[EXERCISE DESCRIPTION]
Pull every line holding the string "полусянка" from the records below.

Top of SOURCE DATA

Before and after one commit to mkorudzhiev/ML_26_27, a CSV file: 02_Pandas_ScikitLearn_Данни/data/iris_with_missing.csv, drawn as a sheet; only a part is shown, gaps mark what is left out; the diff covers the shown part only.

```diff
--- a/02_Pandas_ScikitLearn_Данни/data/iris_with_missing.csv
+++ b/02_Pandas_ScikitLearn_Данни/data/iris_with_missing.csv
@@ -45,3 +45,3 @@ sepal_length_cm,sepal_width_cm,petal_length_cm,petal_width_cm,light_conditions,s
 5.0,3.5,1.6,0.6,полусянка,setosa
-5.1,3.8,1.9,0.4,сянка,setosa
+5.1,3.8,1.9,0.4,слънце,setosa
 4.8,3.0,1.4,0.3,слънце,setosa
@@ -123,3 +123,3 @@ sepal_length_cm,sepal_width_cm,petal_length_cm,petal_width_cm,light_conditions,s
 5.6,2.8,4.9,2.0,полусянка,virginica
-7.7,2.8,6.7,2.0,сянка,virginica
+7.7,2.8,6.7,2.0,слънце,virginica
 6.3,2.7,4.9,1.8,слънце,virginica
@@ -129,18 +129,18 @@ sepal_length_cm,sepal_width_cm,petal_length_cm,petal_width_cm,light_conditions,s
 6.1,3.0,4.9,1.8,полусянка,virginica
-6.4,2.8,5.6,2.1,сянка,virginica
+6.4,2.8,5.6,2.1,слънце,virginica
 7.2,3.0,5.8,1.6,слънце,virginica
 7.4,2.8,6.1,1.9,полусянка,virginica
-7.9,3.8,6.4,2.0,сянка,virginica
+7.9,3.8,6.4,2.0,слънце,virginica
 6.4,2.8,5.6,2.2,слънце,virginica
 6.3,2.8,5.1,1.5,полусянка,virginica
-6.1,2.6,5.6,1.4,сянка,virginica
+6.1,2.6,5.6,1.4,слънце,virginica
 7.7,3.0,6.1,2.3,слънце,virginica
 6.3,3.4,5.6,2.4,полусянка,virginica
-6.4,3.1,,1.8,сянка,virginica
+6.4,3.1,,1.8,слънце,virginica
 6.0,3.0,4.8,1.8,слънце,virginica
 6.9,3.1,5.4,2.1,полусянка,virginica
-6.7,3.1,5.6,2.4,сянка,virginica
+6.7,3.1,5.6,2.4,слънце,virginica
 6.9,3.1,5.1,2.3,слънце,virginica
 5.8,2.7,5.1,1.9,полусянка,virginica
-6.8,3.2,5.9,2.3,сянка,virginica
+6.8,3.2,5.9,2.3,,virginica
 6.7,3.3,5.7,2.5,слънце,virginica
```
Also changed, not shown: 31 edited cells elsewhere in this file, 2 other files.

Bottom of SOURCE DATA

[PROBLEM SOLUTION]
 5.0,3.5,1.6,0.6,полусянка,setosa
 5.6,2.8,4.9,2.0,полусянка,virginica
 6.1,3.0,4.9,1.8,полусянка,virginica
 7.4,2.8,6.1,1.9,полусянка,virginica
 6.3,2.8,5.1,1.5,полусянка,virginica
 6.3,3.4,5.6,2.4,полусянка,virginica
 6.9,3.1,5.4,2.1,полусянка,virginica
 5.8,2.7,5.1,1.9,полусянка,virginica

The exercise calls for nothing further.